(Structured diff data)
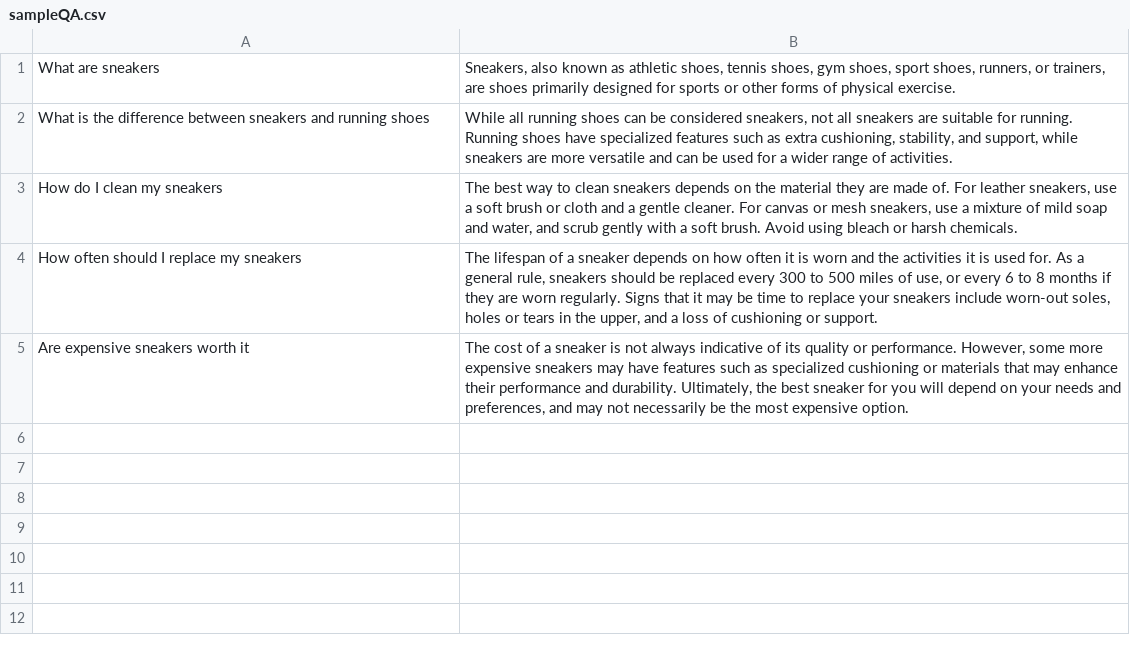
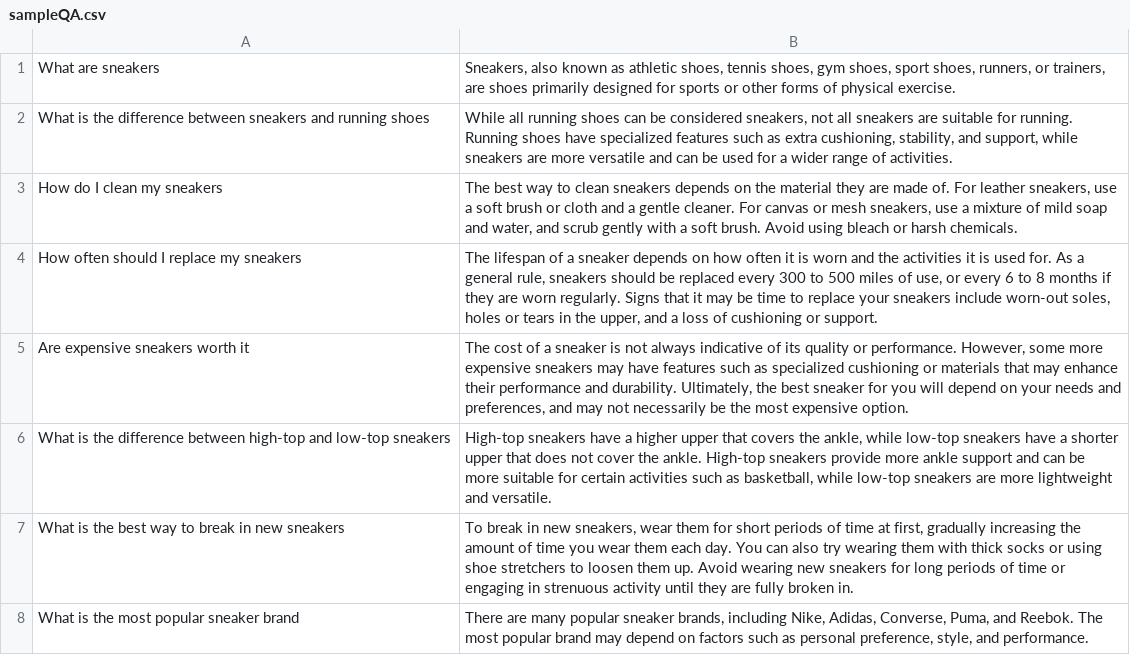
Before and after one commit to OliverReeves2020/AICourseWork, a CSV file: sampleQA.csv, drawn as a sheet; the diff names each change by its address in the sheet, - before the commit and + after, or states it on an @@ line.

```diff
--- a/sampleQA.csv
+++ b/sampleQA.csv
+row 6: What is the difference between high-top and low-top sneakers | High-top sneakers have a higher upper that covers the ankle, while low-top sneakers have a shorter upper that does not cover the ankle. High-top sneakers provide more ankle support and can be more suitable for certain activities such as basketball, while low-top sneakers are more lightweight and versatile.
+row 7: What is the best way to break in new sneakers | To break in new sneakers, wear them for short periods of time at first, gradually increasing the amount of time you wear them each day. You can also try wearing them with thick socks or using shoe stretchers to loosen them up. Avoid wearing new sneakers for long periods of time or engaging in strenuous activity until they are fully broken in.
+row 8: What is the most popular sneaker brand | There are many popular sneaker brands, including Nike, Adidas, Converse, Puma, and Reebok. The most popular brand may depend on factors such as personal preference, style, and performance.
```
Also changed, not shown: 4 other files.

_Your task_:
A verbatim copy of every entry is wanted; the pictures stay out of it.

_Response box_:
Before and after one commit to OliverReeves2020/AICourseWork, a CSV file: sampleQA.csv, drawn as a sheet; the diff names each change by its address in the sheet, - before the commit and + after, or states it on an @@ line.

```diff
--- a/sampleQA.csv
+++ b/sampleQA.csv
+row 6: What is the difference between high-top and low-top sneakers | High-top sneakers have a higher upper that covers the ankle, while low-top sneakers have a shorter upper that does not cover the ankle. High-top sneakers provide more ankle support and can be more suitable for certain activities such as basketball, while low-top sneakers are more lightweight and versatile.
+row 7: What is the best way to break in new sneakers | To break in new sneakers, wear them for short periods of time at first, gradually increasing the amount of time you wear them each day. You can also try wearing them with thick socks or using shoe stretchers to loosen them up. Avoid wearing new sneakers for long periods of time or engaging in strenuous activity until they are fully broken in.
+row 8: What is the most popular sneaker brand | There are many popular sneaker brands, including Nike, Adidas, Converse, Puma, and Reebok. The most popular brand may depend on factors such as personal preference, style, and performance.
```
Also changed, not shown: 4 other files.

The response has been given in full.